*** Material for this exercise ***
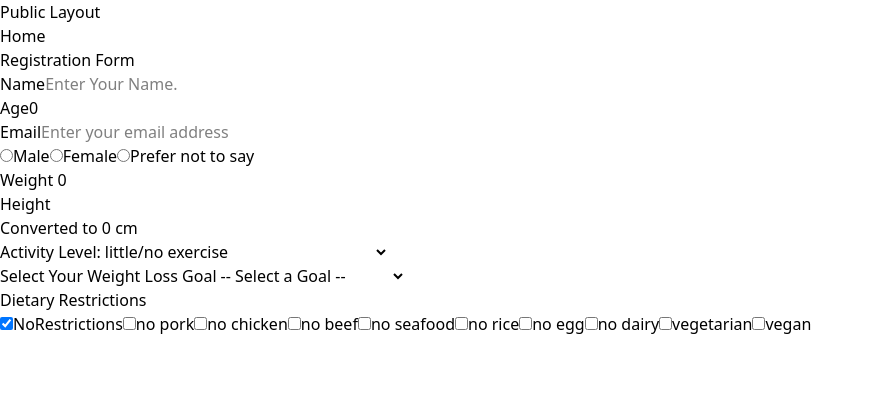
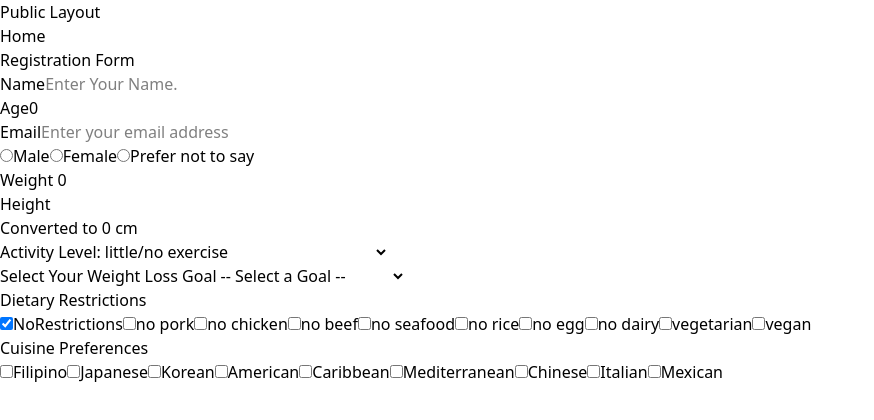
Before and after one commit to jjtzoo/FitCents, a React (Vite) app in the folder frontend/: page / in a window 1280 px wide. Shown: the top 420 px of the page, without its empty margins (0-874 px from the left). Built offline with nearby package versions, Linux system fonts and the light colour scheme; no server answers.

Commit message:
feat: added food/cuisine preferences to registration form with checkbox UI and preference state handler

```diff
--- a/frontend/src/components/RegistrationForm.jsx
+++ b/frontend/src/components/RegistrationForm.jsx
@@ -4,6 +4,7 @@ import { createItem } from '../api/crud'
 import { heightConverter } from '../utils/heightConverter'
 import { restrictionOptions } from './RegistrationForm/restrictionOptions'
 import { conflictMap } from './RegistrationForm/conflictMap'
+import { preferenceOption } from './RegistrationForm/preferenceOptions'
 
 const RegistrationForm = () => {
     const [gender, setGender] = useState("");
@@ -18,6 +19,7 @@ const RegistrationForm = () => {
     const [error, setError] = useState(null);
     const [restrictions, setRestrictions] = useState([]);
     const [disabledRestrictions, setDisabledRestrictions] = useState([]);
+    const [preferences, setPreferences] = useState([]);
 
     const handleHeight = (e) => {
         const input = e.target.value;
@@ -86,6 +88,15 @@ const RegistrationForm = () => {
         });
 
     };
+
+    const handlePreferences = (e) => {
+        const { value, checked } = e.target;
+        setPreferences((preference) =>
+            checked
+                ? [...preference, value]
+                : [preference.filter((preferenceNot) => preferenceNot !== value)]
+        );
+    }
 
     return (
 
@@ -249,6 +260,21 @@ const RegistrationForm = () => {
                             </label>
                         ))}
                     </fieldset>
+                    <fieldset>
+                        <legend>Cuisine Preferences</legend>
+                        {preferenceOption.map((preference) => (
+                            <label key={preference}>
+                                <input
+                                    type="checkbox"
+                                    name={preferences}
+                                    value={preferences}
+                                    checked={preferences.includes(preference)}
+                                    onChange={handlePreferences}
+                                />
+                                {preference}
+                            </label>
+                        ))}
+                    </fieldset>
                 </fieldset>
             </form>
         </>
--- /dev/null
+++ b/frontend/src/components/RegistrationForm/preferenceOptions.js
@@ -0,0 +1,11 @@
+export const preferenceOption = [
+    'Filipino',
+    'Japanese',
+    'Korean',
+    'American',
+    'Caribbean',
+    'Mediterranean',
+    'Chinese',
+    'Italian',
+    'Mexican'
+]
```
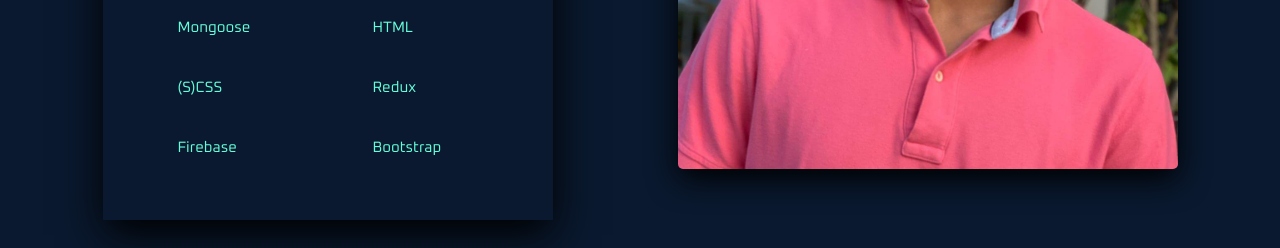
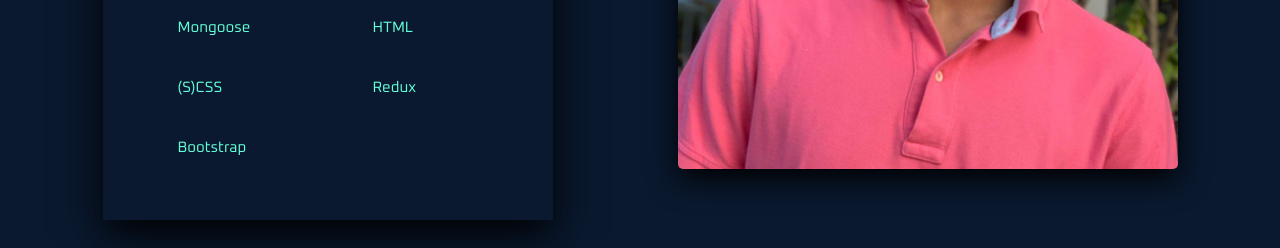
Before and after one commit to tigerabrodi/real-portfolio, a React (Create React App) app: page / in a window 1280 px wide. Shown: the part 1200-1448 px from the top of the page. Built offline with nearby package versions, Linux system fonts and the light colour scheme.

Commit message:
changed tachnologies

```diff
--- a/package.json
+++ b/package.json
@@ -8,7 +8,6 @@
     "@testing-library/user-event": "^7.1.2",
     "node-sass": "^4.13.1",
     "react": "^16.13.0",
-    "react-animate-on-scroll": "^2.1.5",
     "react-dom": "^16.13.0",
     "react-router-dom": "^5.1.2",
     "react-scripts": "3.4.0"
--- a/src/components/home/technologies/Technologies.js
+++ b/src/components/home/technologies/Technologies.js
@@ -19,7 +19,6 @@ const Technologies = () => {
                     <li className="technologies__technology__tech">HTML</li>
                     <li className="technologies__technology__tech">(S)CSS</li>
                     <li className="technologies__technology__tech">Redux</li>
-                    <li className="technologies__technology__tech">Firebase</li>
                     <li className="technologies__technology__tech">Bootstrap</li>
                 </div>
             </div>
```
***
# Work to complete
Which lines in the data above contain "RegistrationForm"? Show each one.

# Output of the exercise
--- a/frontend/src/components/RegistrationForm.jsx
+++ b/frontend/src/components/RegistrationForm.jsx
 import { restrictionOptions } from './RegistrationForm/restrictionOptions'
 import { conflictMap } from './RegistrationForm/conflictMap'
+import { preferenceOption } from './RegistrationForm/preferenceOptions'
 const RegistrationForm = () => {
@@ -18,6 +19,7 @@ const RegistrationForm = () => {
@@ -86,6 +88,15 @@ const RegistrationForm = () => {
@@ -249,6 +260,21 @@ const RegistrationForm = () => {
+++ b/frontend/src/components/RegistrationForm/preferenceOptions.js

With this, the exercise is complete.